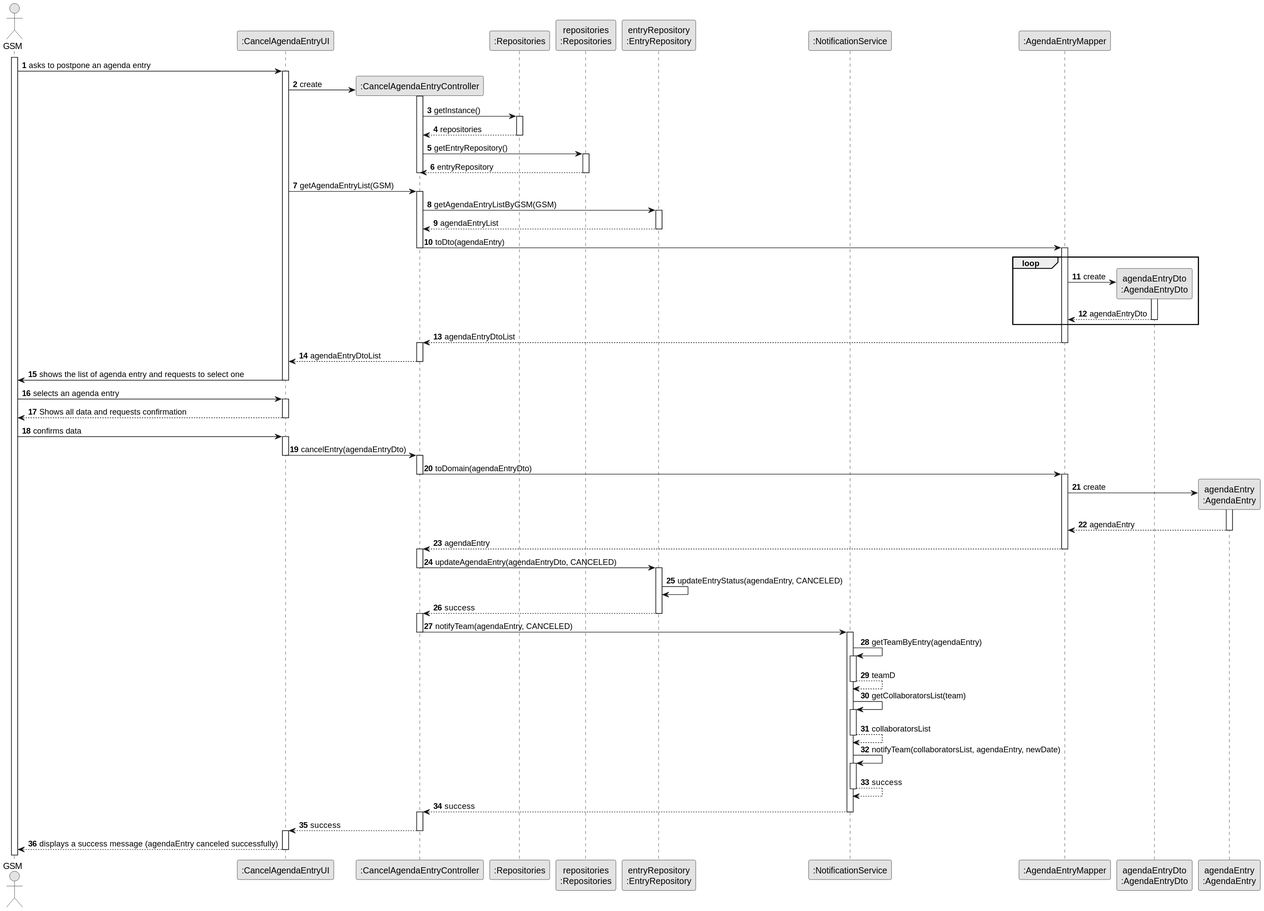
The PlantUML diagram docs/sprintC/us025/03.design/svg/us025-sequence-diagram-full.svg in ricardomm7/leaflink, before a commit.
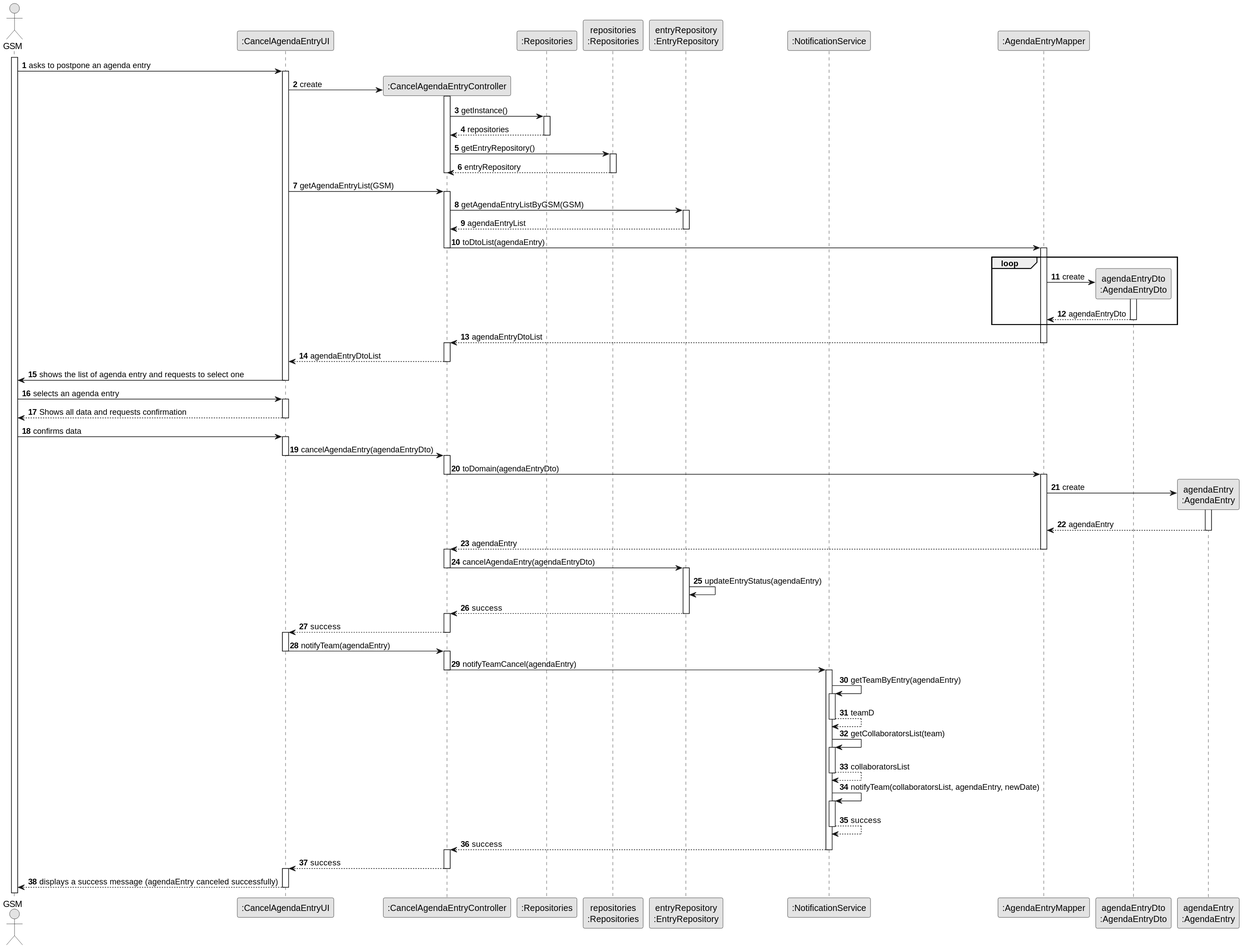
The same diagram one commit later.

What changed in the source:
```diff
@@ -50,7 +50,7 @@
             EntryRepo --> CTRL: agendaEntryList
             deactivate EntryRepo
 
-            CTRL -> AgendaEntryMapper : toDto(agendaEntry)
+            CTRL -> AgendaEntryMapper : toDtoList(agendaEntry)
             deactivate CTRL
             activate AgendaEntryMapper
 
@@ -81,7 +81,7 @@
     GSM -> UI: confirms data
     activate UI
 
-        UI -> CTRL : cancelEntry(agendaEntryDto)
+        UI -> CTRL : cancelAgendaEntry(agendaEntryDto)
         deactivate UI
         activate CTRL
 
@@ -100,17 +100,28 @@
             activate CTRL
 
 
-            CTRL -> EntryRepo : updateAgendaEntry(agendaEntryDto, CANCELED)
+
+            CTRL -> EntryRepo : cancelAgendaEntry(agendaEntryDto)
             deactivate CTRL
             activate EntryRepo
 
-                EntryRepo -> EntryRepo : updateEntryStatus(agendaEntry, CANCELED)
+
+            EntryRepo -> EntryRepo : updateEntryStatus(agendaEntry)
+
 
             EntryRepo --> CTRL : success
             deactivate EntryRepo
             activate CTRL
 
-            CTRL -> NotificationService : notifyTeam(agendaEntry, CANCELED)
+            CTRL --> UI : success
+            deactivate CTRL
+            activate UI
+
+            UI -> CTRL : notifyTeam(agendaEntry)
+            deactivate UI
+            activate CTRL
+
+            CTRL -> NotificationService : notifyTeamCancel(agendaEntry)
             deactivate CTRL
             activate NotificationService
 
```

☆ ☆ ☆ ☆ ☆

[What the task asks]
Your task is to list each line of the records with the word "commit".

[Solution to this exercise]
The PlantUML diagram docs/sprintC/us025/03.design/svg/us025-sequence-diagram-full.svg in ricardomm7/leaflink, before a commit.
The same diagram one commit later.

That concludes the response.